Cairo: Egypt's powerful military put its foot down on Saturday in the crisis dividing the nation by demanding that the Islamist-led government and political foes start dialogue -- and warning it would not permit events to take a ‘disastrous’ turn.
"The path of dialogue is the best and only way to reach agreement and achieve the interests of the nation and its citizens," said a statement from the armed forces -- the first since street protests against President Mohamed Morsi erupted more than two weeks ago.
"The opposite of that will take us into a dark tunnel with disastrous results -- and that is something we will not allow."
The stark ultimatum underlined the gravity of the crisis pitting Morsi and his Muslim Brotherhood backers against the largely secular opposition alarmed at the president's expanded powers and efforts to push through a new constitution.
Nightly protests degenerated into clashes this week between Morsi supporters and opponents leaving seven people dead and more than 640 injured.
That prompted the army to deploy tanks outside the presidential palace on Thursday to prevent further bloodshed.
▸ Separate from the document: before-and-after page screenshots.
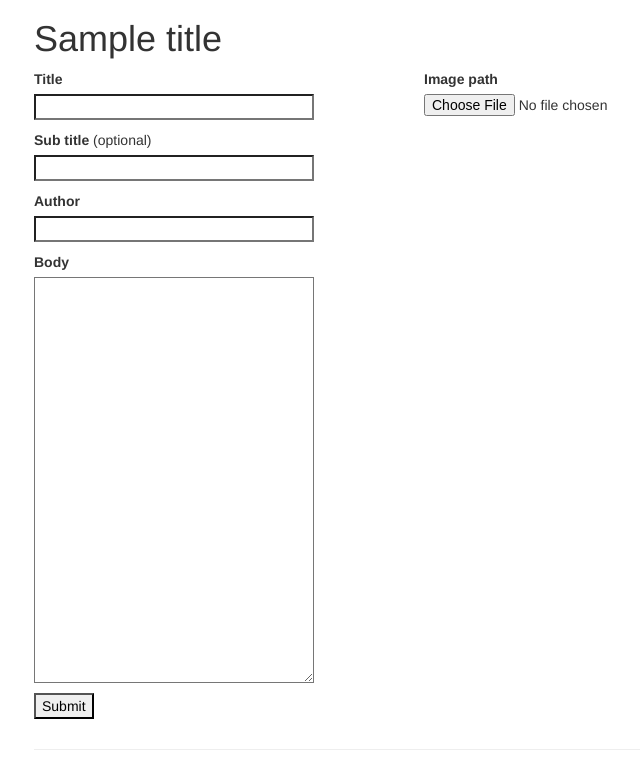
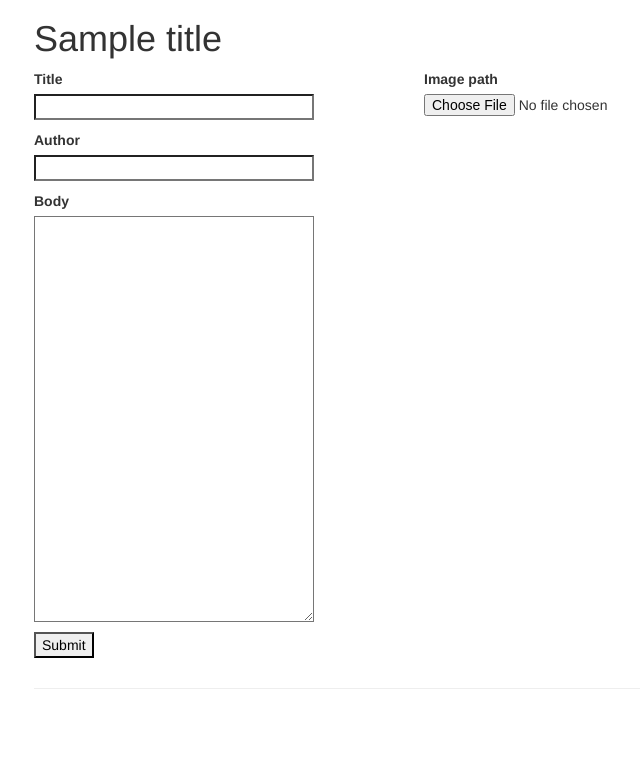
Before and after one commit to Duytunahd209/Azure-Article-project01, a Python web app: template FlaskWebProject/templates/post.html in a window 1280 px wide. Shown: the part 51-820 px from the top of the page, without its empty margins (36-676 px from the left). After the commit the page ends 740 px from the top, so only its background shows below. Run offline with Jinja, Linux system fonts and the light colour scheme; the template is opened without the code that fills it: most values are stand-ins (such as "Sample title", 1, 10 or a date in 2020); form fields are guessed from the names that the template uses.

Commit message:
update subtitle

```diff
--- a/FlaskWebProject/templates/index.html
+++ b/FlaskWebProject/templates/index.html
@@ -3,7 +3,6 @@
 {% block content %}
 <div>
     <div class="row" style="margin-top: 25px;">
-    {% if posts %}
         <table class="table">
             <thead class="thead-dark">
                 <tr>
@@ -11,7 +10,6 @@
                     <th scope="col">Title</th>
                     <th scope="col">Author</th>
                     <th scope="col">Has Image?</th>
-                    <th scope="col" />
                     <th scope="col" />
                 </tr>
             </thead>
@@ -24,13 +22,9 @@
                 <td>{{ post.author }}</td>
                 <td>{{ post.image_path != None }}</td>
                 <td><a href="{{ url_for('post', id=post.id) }}">Edit Post</a></td>
-                <td><a href="{{ url_for('post', id=post.id) }}?action=delete">Delete Post</a></td>
             </tr>
             {% endfor %}
         </table>
-    {% else %}
-        <p>No post To Show!</p>
-    {% endif %}
     </div>
     <div class="row">
         <p><a class="btn btn-default" href="{{ url_for('new_post') }}">Create New Post</a></p>
--- a/FlaskWebProject/templates/post.html
+++ b/FlaskWebProject/templates/post.html
@@ -10,13 +10,6 @@
                 {{ form.title.label }}<br>
                 {{ form.title(size=64) }}
                 {% for error in form.title.errors %}
-                <span style="color: red;">[{{ error }}]</span>
-                {% endfor %}
-            </p>
-            <p>
-                {{ form.sub_title.label }} (optional)<br>
-                {{ form.sub_title(size=64) }}
-                {% for error in form.sub_title.errors %}
                 <span style="color: red;">[{{ error }}]</span>
                 {% endfor %}
             </p>
@@ -39,10 +32,6 @@
         <div class="col-sm-4">
             {% if form.image_path.data %}
             <p><img src="{{ imageSource + form.image_path.data }}" width="250" height="250" /></p>
-            <p>
-                {{ form.remove_image_path.label }}
-                {{ form.remove_image_path() }}
-            </p>
             {% endif %}
             <p>
                 {{ form.image_path.label }}<br>
--- a/sql_scripts/posts-table-init.sql
+++ b/sql_scripts/posts-table-init.sql
@@ -1,7 +1,6 @@
 CREATE TABLE POSTS(
     id INT NOT NULL IDENTITY(1, 1),
     title VARCHAR(150) NOT NULL,
-    sub_title VARCHAR(200) NULL,
     author VARCHAR(75) NOT NULL,
 	body VARCHAR(800) NOT NULL,
 	image_path VARCHAR(100) NULL,
```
The military underlined that it would maintain its neutral role and uphold its duty to protect state institutions, saying it "stands always with the great Egyptian people and insists on its unity"
It urged a solution based on "democratic rules."
The military's refusal to pick sides in the dispute recalled its hands-off position during the uprising that toppled president Hosni Mubarak early last year.
The statement was issued after an ominous report in state newspaper Al-Ahram on Saturday which said Morsi's cabinet had approved giving soldiers police powers to maintain public order, but that Morsi had not yet signed it into a decree.
The president has struck a defiant public tone against the protests, defending both his decree and the referendum.
But in the past couple of days his camp has also made some conciliatory gestures to the opposition.
Morsi himself offered late on Thursday to hold talks with the opposition, but that was rebuffed the next day by the National Salvation Front coalition ranged against him.
One of the Front's leaders, Mohamed ElBaradei, a former UN atomic agency chief and Nobel Peace laureate, stressed on Friday that dialogue could only happen if Morsi first postponed the referendum and repealed the decree placing his decisions beyond judicial review.
Vice President Mahmud Mekki said Morsi "could accept to delay the referendum," but only if the opposition guaranteed it would not exploit the legal breach inherent in pushing it back.
Early voting in the referendum for Egyptians abroad has already been pushed back four days to Wednesday.
Additionally, the Cairo prosecutors' office told AFP on Saturday that all 133 people arrested during Wednesday's clashes had been released.
And Mohammed Badie, leader of the Muslim Brotherhood, which backed Morsi in the June presidential election, gave a news conference renewing the call for dialogue but insisting that the "legitimacy" of the president's decisions be respected.
The opposition fears Morsi's "power grab" and referendum aim to push the country towards a more Islamic state on the basis of a slender mandate he won in June, when he took over from the country's interim military rulers.
Morsi's backers in the Muslim Brotherhood, in turn, fear that the judiciary, with its many Mubarak-era appointees, is plotting to block their post-Mubarak reforms.
The African Union, of which Egypt is a member, also issued an appeal on Saturday for talks on the constitutional referendum to arrive at a consensus.